START PROVIDED RECORDS

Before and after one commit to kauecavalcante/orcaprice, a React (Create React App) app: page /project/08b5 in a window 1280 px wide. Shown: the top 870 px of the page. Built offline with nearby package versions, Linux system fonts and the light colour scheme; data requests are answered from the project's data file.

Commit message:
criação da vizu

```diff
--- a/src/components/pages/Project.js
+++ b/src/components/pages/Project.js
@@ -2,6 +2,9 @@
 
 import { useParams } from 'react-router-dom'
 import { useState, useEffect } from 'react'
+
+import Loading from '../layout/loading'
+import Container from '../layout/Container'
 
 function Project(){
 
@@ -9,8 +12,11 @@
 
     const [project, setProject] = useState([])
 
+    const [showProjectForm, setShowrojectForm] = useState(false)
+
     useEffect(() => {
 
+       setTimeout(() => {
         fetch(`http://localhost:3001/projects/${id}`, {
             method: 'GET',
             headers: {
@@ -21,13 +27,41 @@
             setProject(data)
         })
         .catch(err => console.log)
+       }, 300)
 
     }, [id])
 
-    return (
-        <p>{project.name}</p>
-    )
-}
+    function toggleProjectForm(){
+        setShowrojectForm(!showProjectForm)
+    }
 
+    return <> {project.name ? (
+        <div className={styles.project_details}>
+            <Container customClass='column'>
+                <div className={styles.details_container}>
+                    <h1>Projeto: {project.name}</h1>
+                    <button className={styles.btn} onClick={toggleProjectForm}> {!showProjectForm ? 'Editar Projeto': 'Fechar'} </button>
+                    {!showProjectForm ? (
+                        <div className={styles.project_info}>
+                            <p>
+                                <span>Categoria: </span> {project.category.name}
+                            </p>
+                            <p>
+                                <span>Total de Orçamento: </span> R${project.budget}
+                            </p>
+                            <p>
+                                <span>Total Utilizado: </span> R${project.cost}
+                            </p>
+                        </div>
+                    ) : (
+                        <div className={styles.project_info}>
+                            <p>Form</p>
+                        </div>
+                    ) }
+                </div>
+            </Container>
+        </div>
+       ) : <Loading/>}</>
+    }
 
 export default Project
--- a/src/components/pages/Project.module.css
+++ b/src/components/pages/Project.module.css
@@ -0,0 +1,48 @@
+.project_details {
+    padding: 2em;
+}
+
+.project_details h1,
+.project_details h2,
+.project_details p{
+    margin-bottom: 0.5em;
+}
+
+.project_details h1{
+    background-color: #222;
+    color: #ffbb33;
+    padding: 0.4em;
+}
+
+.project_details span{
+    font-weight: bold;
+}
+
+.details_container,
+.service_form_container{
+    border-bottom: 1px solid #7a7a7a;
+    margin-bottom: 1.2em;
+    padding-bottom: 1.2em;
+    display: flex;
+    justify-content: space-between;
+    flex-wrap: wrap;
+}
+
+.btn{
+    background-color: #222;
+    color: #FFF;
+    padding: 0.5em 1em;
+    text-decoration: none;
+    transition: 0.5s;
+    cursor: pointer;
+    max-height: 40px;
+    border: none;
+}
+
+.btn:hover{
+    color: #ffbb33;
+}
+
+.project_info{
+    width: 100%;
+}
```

END PROVIDED RECORDS

> _EXERCISE OBJECTIVE_
Only lines that include "showProjectForm" belong in the answer; copy all of them from the listing.

> _RESULT OF THIS EXERCISE_
+    const [showProjectForm, setShowrojectForm] = useState(false)
+        setShowrojectForm(!showProjectForm)
+                    <button className={styles.btn} onClick={toggleProjectForm}> {!showProjectForm ? 'Editar Projeto': 'Fechar'} </button>
+                    {!showProjectForm ? (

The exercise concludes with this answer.